It feels kind of weird that large parts of the world have stopped to do profile photos on CVs for fairness reasons, but then you expect people to have photos in the links they put on said CV?

EDIT: and re forks: surely regular PRs against other projects would also tell you something?

I definitely would expect real photos of the person on LinkedIn, and everyone I know who hires will look on LinkedIn as a confirmation of the resume. Not sure if this is a vector to enable bias or not, but it’s a reality of hiring for many.

As someone doing interviews, most of the github profiles I’ve seen have a bunch of forked repos with little to no added code. I don’t understand why people include a link to that.

A couple of times I’ve seen real code and it certainly didn’t hurt.

I’m not convinced that the Github profile is for recruiters alone. As someone doing hiring at the company, I want to see it myself.

So what am I looking for? Clean code that’s more than just boilerplate. Comments, good logic, some sense of purpose. There can be garbage repos in there, too, but I expect there to be some that show off who you are.

In short, they want to see who you are. If your Github isn’t showing who you are, you’re not helping yourself by providing it to the recruiter.

I’ve been writing code for over 20 years yet I don’t have anything that I can share in a public repo. My employer would sue me immediately. I don’t imagine I will be looking for a job via the “normal process” with recruiters and all, but if I did, would I need to put out stuff to github? Would I need to spend 6 months just writing random but nice-looking code so I’m not rejected due to not having github profile?

I think there’s a lot of people like that. Making github a mandatory requirement is strange.

When interviewing devs, I always check GH profile. If its empty it’s usually a read flag (meaning that I will have to do more work during the interview). Coding samples, contributions graph, personal projects can push a candidate forward very fast.

Worth to note: GitHub itself does NOT matter, the contents your profile and you contributions do. Prefer GitLab? awesome! Just don’t forget to put it in your resume.

I’ve never met a recruiter who discussed my GitHub beyond asking for the link. As for interviewers, my GitHub has only been brought up a handful of times.

Related question: how many recruiters actually look at GitHub pages? Does this number change if one is linked in the resume they’re looking at?
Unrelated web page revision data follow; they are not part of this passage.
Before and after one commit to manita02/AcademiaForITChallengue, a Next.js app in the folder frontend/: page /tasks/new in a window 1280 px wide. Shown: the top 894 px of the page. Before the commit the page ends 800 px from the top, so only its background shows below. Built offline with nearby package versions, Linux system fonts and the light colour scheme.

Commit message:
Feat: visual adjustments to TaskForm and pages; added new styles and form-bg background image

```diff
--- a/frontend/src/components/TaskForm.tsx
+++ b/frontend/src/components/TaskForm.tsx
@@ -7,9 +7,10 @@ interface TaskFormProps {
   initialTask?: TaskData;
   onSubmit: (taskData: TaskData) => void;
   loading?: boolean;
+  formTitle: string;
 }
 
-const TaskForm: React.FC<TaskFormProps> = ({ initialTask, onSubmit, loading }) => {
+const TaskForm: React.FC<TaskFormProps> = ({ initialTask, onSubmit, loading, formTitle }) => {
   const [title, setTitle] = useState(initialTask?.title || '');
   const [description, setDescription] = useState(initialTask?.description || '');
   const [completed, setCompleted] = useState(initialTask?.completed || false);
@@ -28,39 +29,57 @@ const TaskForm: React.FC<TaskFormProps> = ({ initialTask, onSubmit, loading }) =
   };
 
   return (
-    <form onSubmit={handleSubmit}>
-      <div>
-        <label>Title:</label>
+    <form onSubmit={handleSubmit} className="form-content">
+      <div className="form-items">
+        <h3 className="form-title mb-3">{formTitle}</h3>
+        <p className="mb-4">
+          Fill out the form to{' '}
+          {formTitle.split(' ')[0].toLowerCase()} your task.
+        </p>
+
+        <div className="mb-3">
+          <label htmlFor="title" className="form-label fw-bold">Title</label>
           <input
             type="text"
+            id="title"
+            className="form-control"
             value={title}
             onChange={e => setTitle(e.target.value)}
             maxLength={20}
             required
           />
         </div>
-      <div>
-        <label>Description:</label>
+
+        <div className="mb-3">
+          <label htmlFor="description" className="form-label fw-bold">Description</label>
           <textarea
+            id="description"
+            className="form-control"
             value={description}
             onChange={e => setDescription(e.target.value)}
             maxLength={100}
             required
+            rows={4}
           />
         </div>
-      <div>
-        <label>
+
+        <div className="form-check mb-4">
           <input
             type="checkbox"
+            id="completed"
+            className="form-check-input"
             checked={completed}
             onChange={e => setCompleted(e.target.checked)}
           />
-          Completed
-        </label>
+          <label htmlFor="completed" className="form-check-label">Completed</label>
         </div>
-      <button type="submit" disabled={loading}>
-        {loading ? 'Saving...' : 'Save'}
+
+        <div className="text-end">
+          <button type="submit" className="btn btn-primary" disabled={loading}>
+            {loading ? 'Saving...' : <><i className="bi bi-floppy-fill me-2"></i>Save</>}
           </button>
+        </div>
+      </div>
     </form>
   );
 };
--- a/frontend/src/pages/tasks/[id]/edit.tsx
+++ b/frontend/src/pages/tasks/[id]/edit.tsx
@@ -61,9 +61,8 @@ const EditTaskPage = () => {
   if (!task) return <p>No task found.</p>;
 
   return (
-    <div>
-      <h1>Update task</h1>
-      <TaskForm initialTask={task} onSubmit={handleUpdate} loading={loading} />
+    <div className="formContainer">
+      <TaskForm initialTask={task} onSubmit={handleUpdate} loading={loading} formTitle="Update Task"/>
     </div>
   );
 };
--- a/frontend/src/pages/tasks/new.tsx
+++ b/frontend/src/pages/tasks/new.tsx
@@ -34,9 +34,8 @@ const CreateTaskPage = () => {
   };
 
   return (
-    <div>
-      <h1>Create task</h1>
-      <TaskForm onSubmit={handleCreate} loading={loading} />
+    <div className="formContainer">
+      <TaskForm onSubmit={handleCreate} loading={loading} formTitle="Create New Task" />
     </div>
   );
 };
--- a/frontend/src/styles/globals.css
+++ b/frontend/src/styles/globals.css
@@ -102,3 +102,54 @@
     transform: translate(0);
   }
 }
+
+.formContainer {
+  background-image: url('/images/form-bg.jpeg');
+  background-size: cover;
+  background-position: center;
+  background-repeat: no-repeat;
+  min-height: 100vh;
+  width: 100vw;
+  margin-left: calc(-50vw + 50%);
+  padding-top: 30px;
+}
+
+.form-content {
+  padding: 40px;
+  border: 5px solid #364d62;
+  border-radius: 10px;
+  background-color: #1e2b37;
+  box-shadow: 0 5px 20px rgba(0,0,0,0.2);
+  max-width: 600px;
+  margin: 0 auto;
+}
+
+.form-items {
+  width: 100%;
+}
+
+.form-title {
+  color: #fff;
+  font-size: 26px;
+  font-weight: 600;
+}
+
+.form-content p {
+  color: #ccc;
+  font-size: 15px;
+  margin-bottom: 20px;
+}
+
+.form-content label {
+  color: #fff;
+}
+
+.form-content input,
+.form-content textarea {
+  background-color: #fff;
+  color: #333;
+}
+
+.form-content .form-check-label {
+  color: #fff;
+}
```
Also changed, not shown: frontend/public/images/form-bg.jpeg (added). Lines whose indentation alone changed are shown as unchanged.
Yes, please put your GitHub, GitLab, etc, profile on your resume. When interviewing, being able to see someone’s code quality is golden.

But do you actually look at them? I have my GitHub profile in my resume, but I’ve never once been asked about anything on there, nor has a recruiter let on that they had looked at it.

Since most people’s work is going to be in private repos, Ive always thought the most consistently valuable signal is the contribution graph.

But that’s just my opinion.

For sure, I’m not saying it’s a universally valuable signal, just the most valuable one relative to other signals on a github profile.

I want to know what other people will see when they look at my employees GitHub Account. If I see nothing that concerns me, I move on. All of our companies code is private so an empty GitHub is not concerning.

Daily stars in the seize_the_means_by_any_means repository is going to get your resume tossed.